Too often the first inkling of construction in our neighborhoods is the day the trees come down — but could this be prevented by education to the construction companies and residents planning to remodel or build a new house?
TreeStewards and the Arlington County Urban Forestry Commission tested this theory on March 8, 2014 at the Arlington Home Show. The information booth featured a large map divided into civic association areas with the tree canopy percentage shown for each so residents could compare theirs to the county average of 41%, and a sign advertising the Tree Canopy Fund. The response was great! Over 150 individuals had conversations with those staffing the booth and many more picked up tree care materials. We answered questions on best time to plant trees, how to select an arborist, and especially ways to prevent tree damage during construction.
Outreach to other exhibitors was also accomplished by TreeSteward John Wingard who visited vendors who often impact trees: landscapers, hardscape designers, deck builders, addition builders, remodelers and realty companies. The brochures Avoiding Tree Damage During Construction and Treatment of Trees Damaged by Construction were provided. Builders who did larger projects of multiple houses were also engaged in a discussion of county permitting procedures that might provide flexibility in preserving trees and contacts were made for future discussions.
Finding ways to preserve trees in the midst of a building boom is challenging but necessary. We don’t know the final impact of our education at the Home Show, but we successfully reached an audience that does have ongoing impacts on trees.

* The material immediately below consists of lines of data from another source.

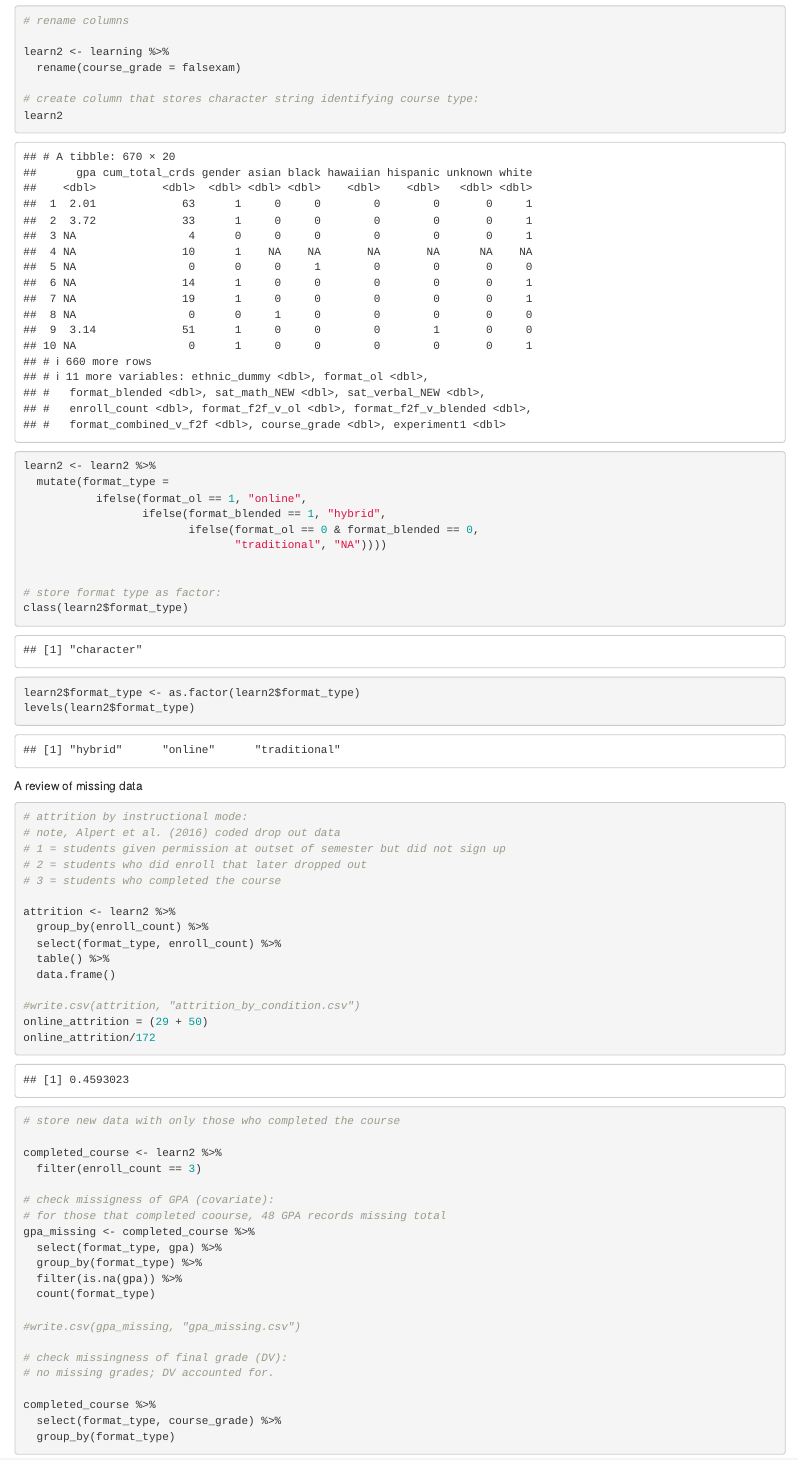
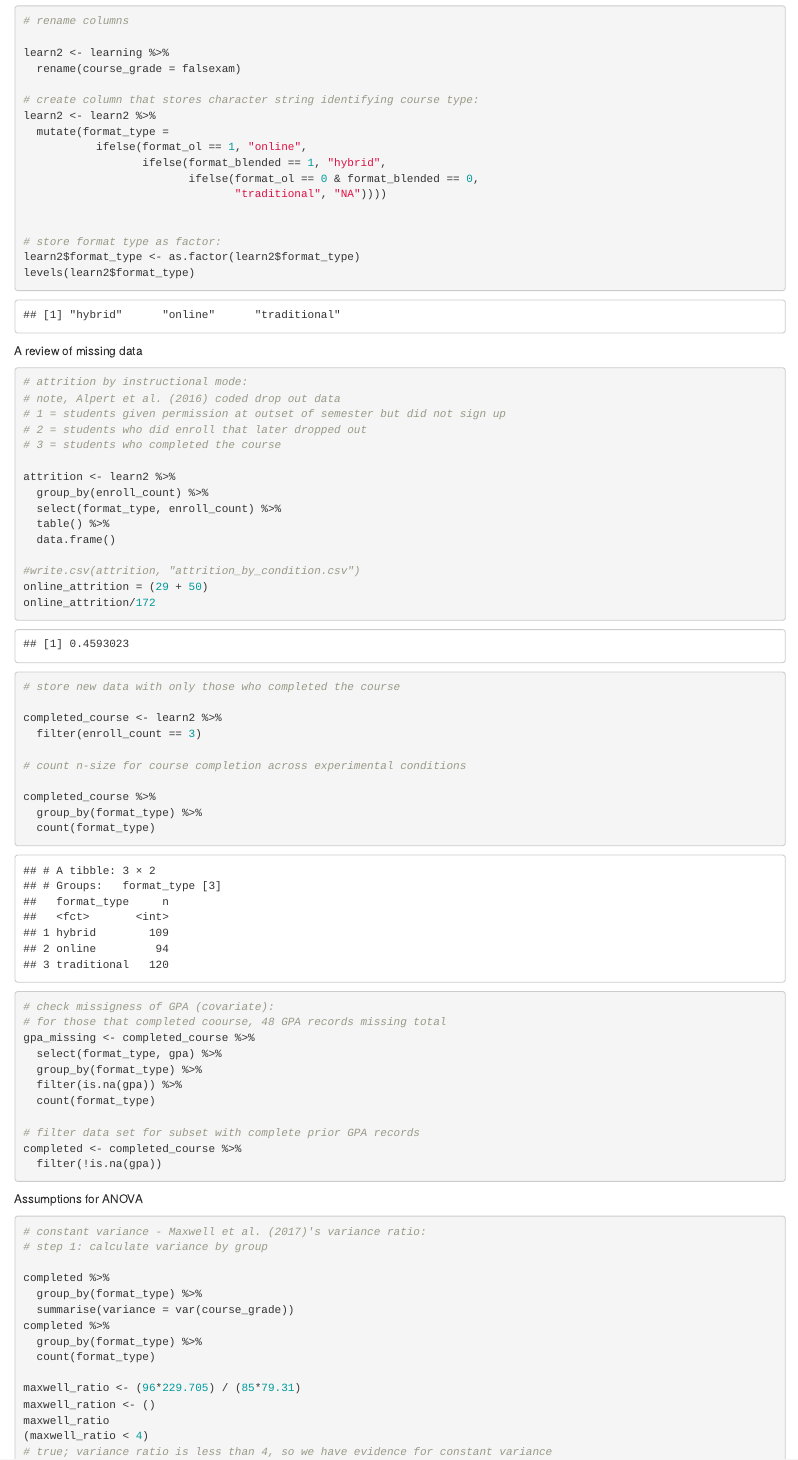
Before and after one commit to gzlupko/5123_Linear_Models, an R Markdown document (Online_Learning_Study/Project_Code/learning_study.Rmd): the page in a window 1100 px wide, from 500 px down before the commit and from 150 px down after it, so that both start at the same text. Rendered offline with R 4.5, knitr and Pandoc, with nearby package versions; code that draws random numbers runs with fixed seeds of ours; some code elsewhere in the file could not run offline.

Commit message:
beginning assumption tests for ANOVA

````diff
--- a/Online_Learning_Study/Project_Code/learning_study.Rmd
+++ b/Online_Learning_Study/Project_Code/learning_study.Rmd
@@ -29,7 +29,6 @@ learn2 <- learning %>%
   rename(course_grade = falsexam)
 
 # create column that stores character string identifying course type:
-learn2
 learn2 <- learn2 %>%
   mutate(format_type =
            ifelse(format_ol == 1, "online",
@@ -39,12 +38,10 @@ learn2 <- learn2 %>%
 
 
 # store format type as factor:
-class(learn2$format_type)
 learn2$format_type <- as.factor(learn2$format_type)
 levels(learn2$format_type)
 
 ```
-
 
 
 A review of missing data
@@ -71,6 +68,13 @@ online_attrition/172
 completed_course <- learn2 %>%
   filter(enroll_count == 3)
 
+# count n-size for course completion across experimental conditions
+
+completed_course %>%
+  group_by(format_type) %>%
+  count(format_type)
+
+
 # check missigness of GPA (covariate):
 # for those that completed coourse, 48 GPA records missing total
 gpa_missing <- completed_course %>%
@@ -79,15 +83,9 @@ gpa_missing <- completed_course %>%
   filter(is.na(gpa)) %>%
   count(format_type)
 
-#write.csv(gpa_missing, "gpa_missing.csv")
-
-# check missingness of final grade (DV):
-# no missing grades; DV accounted for.
-
-completed_course %>%
-  select(format_type, course_grade) %>%
-  group_by(format_type)
-
+# filter data set for subset with complete prior GPA records
+completed <- completed_course %>%
+  filter(!is.na(gpa))
 
 
 
@@ -95,3 +93,31 @@ completed_course %>%
 
 
 
+Assumptions for ANOVA
+
+```{r}
+
+# constant variance - Maxwell et al. (2017)'s variance ratio:
+# step 1: calculate variance by group
+
+completed %>%
+  group_by(format_type) %>%
+  summarise(variance = var(course_grade))
+completed %>%
+  group_by(format_type) %>%
+  count(format_type)
+
+maxwell_ratio <- (96*229.705) / (85*79.31)
+maxwell_ration <- ()
+maxwell_ratio
+(maxwell_ratio < 4)
+# true; variance ratio is less than 4, so we have evidence for constant variance
+
+# next, conduct Levene's test of homogeneity of variance
+lm1 <- lm(course_grade ~ format_type, data = completed)
+library(car)
+leveneTest(lm1)
+
+
+# test assumption of normality with QQ-Plot
+qqPlot(lm1)
````
Also changed, not shown: Online_Learning_Study/Project_Code/learning_study.Rmd (22 more changed lines).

If you’d like to join the small group studying ways to reform permitting and zoning, plant a seed in our comment box farther down to the right.